Jim and Suzan Moore, now residents of Cambridge, England, have sent me a clipping (apparently from the Guardian) of a report from Mark Cocker, a correspondent in Holkham, Norfolk, describing such a pilgrimage. What caused the mass migration of British birders to the neighborhood of Holkham was the appearance of a red-breasted nuthatch, a North American bird that is said to be of little interest on this continent.
"However," Cocker wrote, "when one turns up in this country (Britain) it is a different story. News that the first red-breasted nuthatch ever in Britain had been seen at Holkham caused wild excitement amongst the bird-watching community." In Britain, he notes, birders obsessed with adding sightings of the latest of rare birds to their lifetime lists are called twitchers--a name that I'd like to see adopted in this country.
"Apparently," he writes, "play was halted at a football match when half the side, all twitchers, abandoned one sport for another and raced to Norfolk." One can hardly imagine a rare bird drawing off the crowd, much less the participants, of an American football game.
Cocker reports that at one time the number of twitchers present in the Norfolk wood numbered 2,000. But the bird was elusive. It kept darting off with flocks of native tits and goldcrests. Cocker observed that twitchers crowding into the narrow path for a look caused the scene to resemble a football field more than a natural reserve. Many who had traveled hundreds of miles to the scene went hours without a glimpse of the nuthatch.
"Twitching is a largely harmless and often enjoyable pursuit," Cocker observed, "but the presence of so many people can damage the habitat, sometimes antagonizing landowners and earning twitching a bad name." He recalled a famous incident at Reading in which "bird-mad intruders" were held at bay by an irate farmer with a weapon that fired an enormous jet of liquid manure.

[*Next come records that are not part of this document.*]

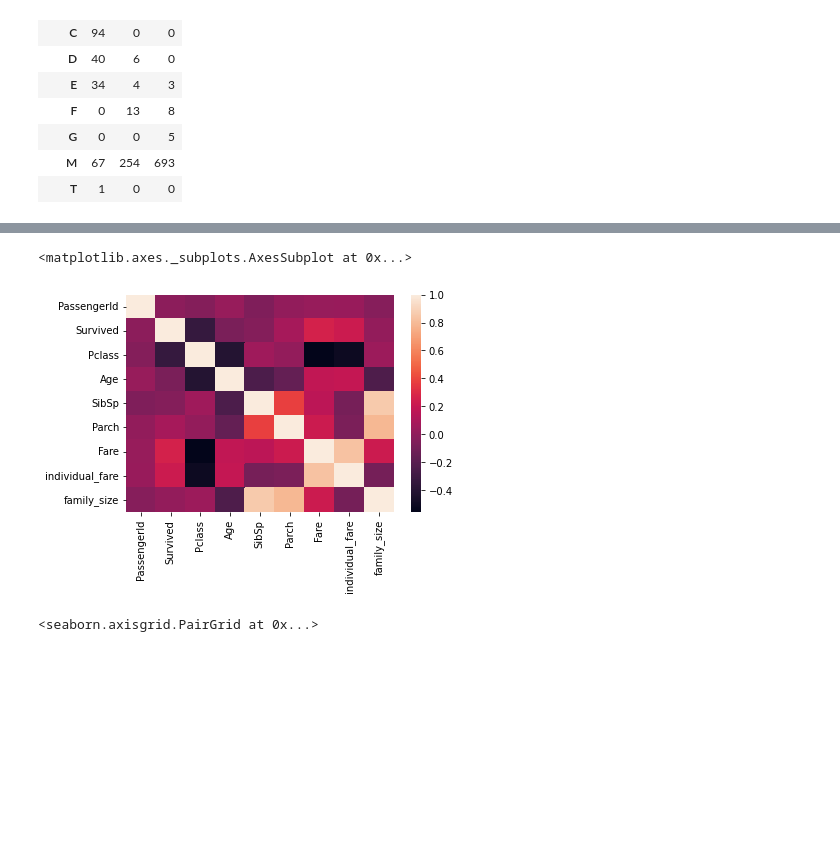
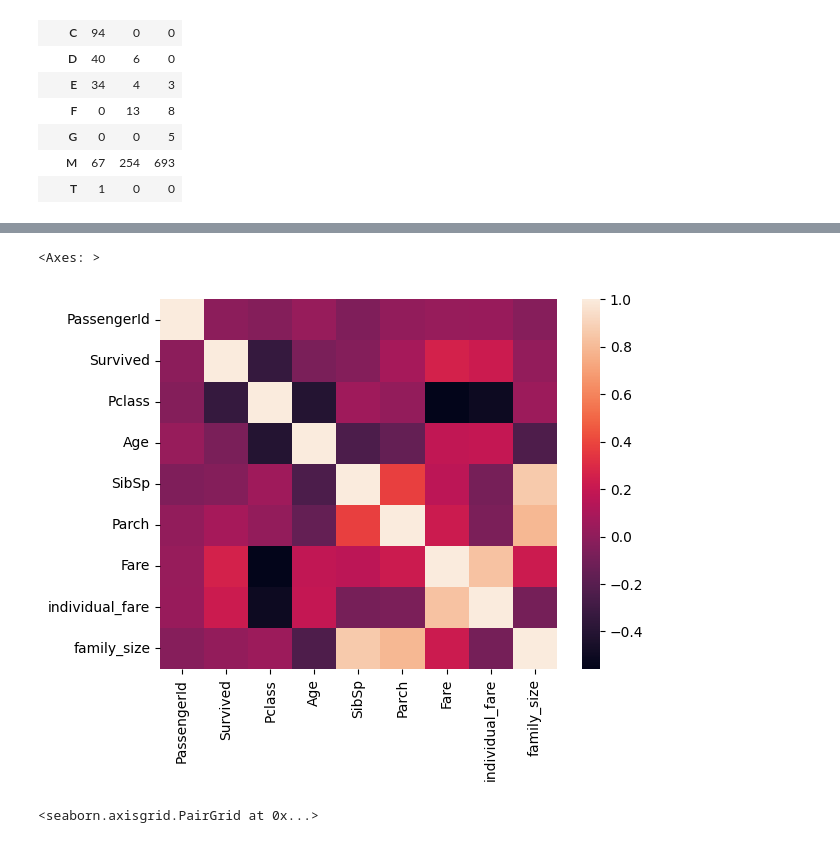
Before and after one commit to sushanttwayana/Exploratory_Data_Analysis-EDA-, a Jupyter notebook: 4. Data_Analysis_Cleaning/3.EDA/session_on_eda.ipynb, the cells around one changed output, grey strips where cells are left out. Drawn from its saved outputs; the diff is of its cells as text; code cells hidden in the pictures; blank space fills up the shorter version.

```diff
--- a/4. Data_Analysis_Cleaning/3.EDA/session_on_eda.ipynb
+++ b/4. Data_Analysis_Cleaning/3.EDA/session_on_eda.ipynb
@@ -364,4 +538,5 @@ df[df['Name'].str.contains('Sage')]
 | 846 | 847 | 0 | 3 | Sage, Mr. Douglas Bullen | male | NaN | 8 | 2 | CA. 2343 | 69.55 | ... |
 | 863 | 864 | 0 | 3 | Sage, Miss. Dorothy Edith "Dolly" | female | NaN | 8 | 2 | CA. 2343 | 69.55 | ... |
 # %%
-df1 = pd.read_csv('/content/test.csv')
+df1 = pd.read_csv('test.csv')
+df1
@@ -492,0 +781,3 @@ df['title'] = df['Name'].str.split(',').str.get(1).str.strip().str.split(' ').st
+# %%
+df['title'] = df['title'].str.replace(r'\b(Rev|Col|Maj|Jonkheer|Major|Capt|Don|Sir|Lady|Countess|Dr)[. ]?\b', 'Other', regex=True)
+df['title'].value_counts()
@@ -502,9 +806,0 @@ pd.crosstab(temp_df['Survived'],temp_df['title'],normalize='columns')*100
-# %%
-df['title'] = df['title'].str.replace('Rev.','other')
-df['title'] = df['title'].str.replace('Dr.','other')
-df['title'] = df['title'].str.replace('Col.','other')
-df['title'] = df['title'].str.replace('Major.','other')
-df['title'] = df['title'].str.replace('Capt.','other')
-df['title'] = df['title'].str.replace('the','other')
-df['title'] = df['title'].str.replace('Jonkheer.','other')
-# ,'Dr.','Col.','Major.','Don.','Capt.','the','Jonkheer.']
@@ -566,8 +945,8 @@ pd.crosstab(df['deck'],df['Survived'],normalize='index').plot(kind='bar',stacked
 # %%
-sns.heatmap(df.corr())
+sns.heatmap(df.select_dtypes(include='number').corr())
 # %% [output]
-<matplotlib.axes._subplots.AxesSubplot at 0x...>
+<Axes: >
-[figure, old version]
+[figure, new version]
 # %%
 sns.pairplot(df1)
 # %% [output]
```
Also changed, not shown: parts of 101 cells of this notebook.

Yet another clipping, also from a British newspaper, reports an incident in which twitchers were frustrated by what might be called an act of nature. In this case 200 birders from all over England had converged on the Scilly Isles to see an extremely rare gray-cheeked thrush.
This bird, a native of North Africa, is much admired for its exquisite coloring and unusually melodious call. Hundreds of twitchers peered through binoculars, uttering exclamations of appreciation for its beauty as the bird flew into a campsite at St. Mary's Garrison. When the bird landed there, a cat named Muffin, which belonged to a woman identified only as Mrs. S. Barrows, leaped across a clearing, snatched the bird in its mouth and scampered back into the bush out of sight. This event, the article concluded, "brought the bird-watching session to a close."
One wonders if there was any bad blood between bird lovers and cat lovers over this incident and whether Mrs. S. Barrows was properly repentant.